Depression is not just a feeling of sadness that can diminish over time, but a condition that can endure for weeks, months, or even years.

Symptoms of depression include:

  • Unusually sad mood
  • Lack of energy and tiredness or restlessness
  • Feelings of hopelessness and helplessness
  • Feelings of guilt (harsh criticism for perceived faults or mistakes)
  • Difficulty with focus or making decisions
  • Moving slower than usual or becoming unable to settle down well
  • Low distress tolerance (having irritability or feeling agitation or anger)
  • Insomnia (difficulty falling or staying asleep) or hypersomnia (sleeping too much)
  • Changes in appetite or weight (either too much or too little)
  • Suicidal ideation (having thoughts of death often)

Research suggests there is a biological link between anxiety and depression. Depression and anxiety disorders are different, but people with depression often experience symptoms similar to those of an anxiety disorder, such as nervousness, irritability, and problems sleeping and concentrating. But each disorder has its own causes and its own emotional and behavioral symptoms.
Many people who develop depression have a history of an anxiety disorder earlier in life. There is no evidence one disorder causes the other, but there is clear evidence that many people suffer from both disorders.
Symptoms represent a significant change from previous functioning. Social, occupational, educational, or other important functioning is also impacted. For instance, we might start missing work or school, or stop going to classes or other usual social activities. Risk factors for depression include:

 Loneliness and isolation
 Marital or relationship problems
 Recent stressful life experiences 
 Chronic illness or pain
 Family history of depression
 Early childhood trauma and abuse
 Alcohol or drug abuse

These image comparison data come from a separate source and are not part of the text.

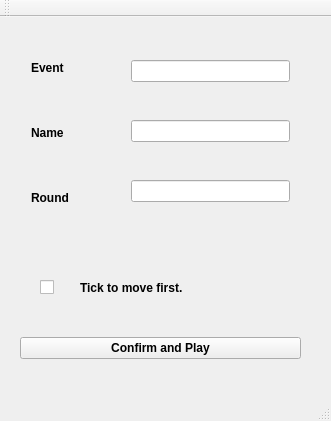
Qt form ui/NewGame.ui (prabinrath/Roborex_Chess) before a commit.
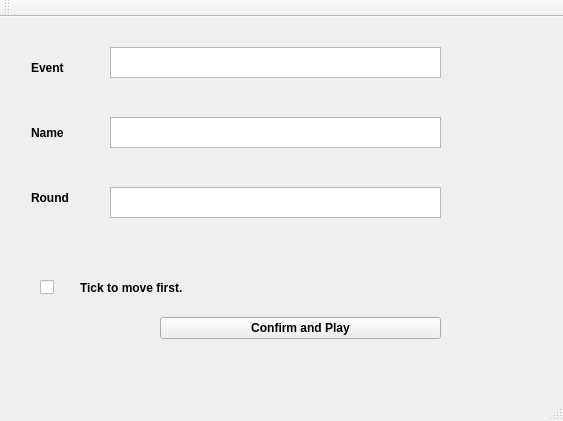
The same form after that commit.

The edit to the form file:
```diff
--- a/ui/NewGame.ui
+++ b/ui/NewGame.ui
@@ -6,7 +6,7 @@
    <rect>
     <x>0</x>
     <y>0</y>
-    <width>331</width>
+    <width>563</width>
     <height>421</height>
    </rect>
   </property>
@@ -17,8 +17,8 @@
    <widget class="QPushButton" name="confirm">
     <property name="geometry">
      <rect>
-      <x>20</x>
-      <y>320</y>
+      <x>160</x>
+      <y>300</y>
       <width>281</width>
       <height>22</height>
      </rect>
@@ -84,37 +84,12 @@
      </item>
     </layout>
    </widget>
-   <widget class="QWidget" name="layoutWidget">
-    <property name="geometry">
-     <rect>
-      <x>120</x>
-      <y>0</y>
-      <width>181</width>
-      <height>231</height>
-     </rect>
-    </property>
-    <layout class="QVBoxLayout" name="verticalLayout_2">
-     <item>
-      <widget class="QLineEdit" name="event">
-       <property name="clearButtonEnabled">
-        <bool>false</bool>
-       </property>
-      </widget>
-     </item>
-     <item>
-      <widget class="QLineEdit" name="name"/>
-     </item>
-     <item>
-      <widget class="QLineEdit" name="round"/>
-     </item>
-    </layout>
-   </widget>
    <widget class="QLabel" name="label_3">
     <property name="geometry">
      <rect>
       <x>80</x>
       <y>250</y>
-      <width>179</width>
+      <width>271</width>
       <height>41</height>
      </rect>
     </property>
@@ -147,6 +122,36 @@
      <string/>
     </property>
    </widget>
+   <widget class="QTextEdit" name="event">
+    <property name="geometry">
+     <rect>
+      <x>110</x>
+      <y>30</y>
+      <width>331</width>
+      <height>31</height>
+     </rect>
+    </property>
+   </widget>
+   <widget class="QTextEdit" name="name">
+    <property name="geometry">
+     <rect>
+      <x>110</x>
+      <y>100</y>
+      <width>331</width>
+      <height>31</height>
+     </rect>
+    </property>
+   </widget>
+   <widget class="QTextEdit" name="round">
+    <property name="geometry">
+     <rect>
+      <x>110</x>
+      <y>170</y>
+      <width>331</width>
+      <height>31</height>
+     </rect>
+    </property>
+   </widget>
   </widget>
   <widget class="QMenuBar" name="menuBar">
    <property name="geometry">
```
Left out of the diff: 4 changed lines with no effect on the pictures.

Depression often varies according to age and gender, with symptoms differing between men and women, or young people and older adults. There are different types of depression and, while defining the severity can be complicated, knowing what type of depression we might have can help us better manage the symptoms to get the most effective treatment possible.

We can learn to cope with depression. I encourage clients to reach out to friends and loved ones, even if we feel like a burden to others of feel alone because isolation fuels depression. The simple act of talking to someone about our feelings can be an immense help. Effective treatment for depression means talking to a therapist. Therapists will listen in a neutral, objective, non-judgmental way and help provide skills to help reframe some of the perceptions that might lead us to feeling down. Through the therapeutic relationship, we can gain trust and insight to battle what comes next and feel more confident to cope with, and change, the past messages we have told ourselves that keep us feeling stuck.